Optical coherence tomography imaging of ovarian cancer invasion
Item statusRestricted Access
Embargo end date31/07/2022
Hallas-Potts, Amelia May

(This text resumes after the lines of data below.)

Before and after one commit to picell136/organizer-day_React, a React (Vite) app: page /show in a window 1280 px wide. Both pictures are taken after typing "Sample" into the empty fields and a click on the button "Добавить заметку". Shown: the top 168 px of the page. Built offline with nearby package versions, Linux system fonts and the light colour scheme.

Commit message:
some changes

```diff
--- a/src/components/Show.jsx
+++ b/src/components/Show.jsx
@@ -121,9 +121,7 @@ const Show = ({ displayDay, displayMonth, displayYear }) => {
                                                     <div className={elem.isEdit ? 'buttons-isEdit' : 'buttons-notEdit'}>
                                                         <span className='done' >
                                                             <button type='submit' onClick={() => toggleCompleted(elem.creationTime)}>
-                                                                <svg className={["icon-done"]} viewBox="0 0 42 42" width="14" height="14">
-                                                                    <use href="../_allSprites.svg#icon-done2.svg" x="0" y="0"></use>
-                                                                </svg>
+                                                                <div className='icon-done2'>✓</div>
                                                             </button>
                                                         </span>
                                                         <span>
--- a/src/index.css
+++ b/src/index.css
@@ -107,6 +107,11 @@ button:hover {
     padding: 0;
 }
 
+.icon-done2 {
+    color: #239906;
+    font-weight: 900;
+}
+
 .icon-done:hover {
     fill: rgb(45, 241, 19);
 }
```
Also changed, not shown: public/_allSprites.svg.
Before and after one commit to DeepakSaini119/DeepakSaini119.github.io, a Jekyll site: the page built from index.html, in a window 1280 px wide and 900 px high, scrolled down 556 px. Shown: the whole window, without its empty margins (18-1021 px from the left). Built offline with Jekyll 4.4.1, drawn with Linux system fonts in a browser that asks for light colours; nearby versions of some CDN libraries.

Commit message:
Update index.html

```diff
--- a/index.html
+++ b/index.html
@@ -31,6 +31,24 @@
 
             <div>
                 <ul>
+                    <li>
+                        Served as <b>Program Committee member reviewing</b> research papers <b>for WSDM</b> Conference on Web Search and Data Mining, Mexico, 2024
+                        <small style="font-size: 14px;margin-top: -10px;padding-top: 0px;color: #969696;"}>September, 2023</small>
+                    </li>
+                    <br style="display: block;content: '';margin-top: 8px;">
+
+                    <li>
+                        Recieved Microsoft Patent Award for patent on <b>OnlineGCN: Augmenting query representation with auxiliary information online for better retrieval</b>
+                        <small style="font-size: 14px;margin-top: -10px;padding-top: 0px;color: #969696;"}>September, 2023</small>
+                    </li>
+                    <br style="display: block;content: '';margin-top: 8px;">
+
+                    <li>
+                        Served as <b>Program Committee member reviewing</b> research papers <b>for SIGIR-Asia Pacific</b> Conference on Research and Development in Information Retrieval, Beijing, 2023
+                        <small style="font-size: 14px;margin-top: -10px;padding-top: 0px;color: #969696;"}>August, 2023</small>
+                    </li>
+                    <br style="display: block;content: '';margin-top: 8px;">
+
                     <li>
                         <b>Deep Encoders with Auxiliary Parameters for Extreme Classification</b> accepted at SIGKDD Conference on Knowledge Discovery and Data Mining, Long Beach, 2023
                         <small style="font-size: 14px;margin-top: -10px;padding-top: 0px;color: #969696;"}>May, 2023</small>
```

Ovarian cancer is the most lethal gynaecological disease in the developed world. The term ovarian cancer describes a heterogeneous group of tumours that grow in the ovary but are not necessarily of ovarian origin. There are several histotypes of ovarian tumours which show distinct cellular origin, molecular aberrations and disease progression in patients; however, this heterogeneity is not reflected in the treatments currently available. Epithelial ovarian cancer (also termed ovarian carcinoma) accounts for 90% of all ovarian cancer diagnoses; it encompasses all cancers that arise from the epithelium and involve the ovary. Ovarian carcinomas commonly spread along peritoneal surfaces, particularly the omentum, and invade superficially into tissues. This body of work shows the development of novel techniques to characterise the invasive behaviour of epithelial ovarian tumours. Firstly, cell lines and ascites were used to characterise the behaviour of epithelial ovarian tumours and identify differences between serous and non-serous ovarian carcinomas. Recent genomic analysis has shown that many of the most commonly used ovarian cancer cell lines have been mischaracterised, leading to erroneous conclusions and a gap in the translation of laboratory research into novel treatments for patients. The behaviour of 5 serous and 5 non-serous ovarian cancer cell lines was characterised using 2D migration, cell cycle parameters and 3D invasion behaviour into different substrates. This work shows that ovarian cancer cell lines derived from non-serous carcinomas migrate and invade more aggressively than those derived from high-grade serous carcinomas. These differences may reflect differences in the behaviour of the primary tumour types from which the cell lines were derived. Next, an imaging tool that allows long-term time-lapse imaging to investigate tumour invasion was developed. Optical coherence tomography (OCT) is a non-damaging imaging technique used clinically to investigate ocular disease in vivo. In this body of work, time-lapse imaging of ovarian cancer cell lines over 5 days was developed on a commercial OCT system. The establishment of time-lapse OCT imaging made it possible to visualise how different invasive patterns developed over time. Application of the optimised time-lapse imaging protocol to the study of cell lines facilitated the investigation of different invasive behaviours in more detail, resolving differences in phenotypic behaviour over time. Finally, to better understand the in vivo behaviour of ovarian tumours, a patient-specific ex vivo model was developed to investigate individual patient tumour behaviour. Explant cultures using patient-derived tumour and matched normal omentum were developed to better mimic in vivo invasive behaviour and imaged using OCT. Tissue slices and mechanically dissociated tumour cells were cultured with patient omentum and compared with in vitro derived collagen/fibroblast matrices, demonstrating retention of tumour viability over a 14 day period. Together these data show the development of novel techniques to characterise the invasive behaviours of epithelial ovarian tumours. This work provides evidence that time-lapse OCT is a promising and novel tool for the characterisation of tumour invasion in vitro. Applying this to ovarian cancer patient-derived matched tumour and omentum ex vivo provides the opportunity to assess patient-specific invasive behaviour. The optimisation and development of techniques described here can provide future opportunities to develop preclinical models to further our understanding and clinical management of ovarian tumours.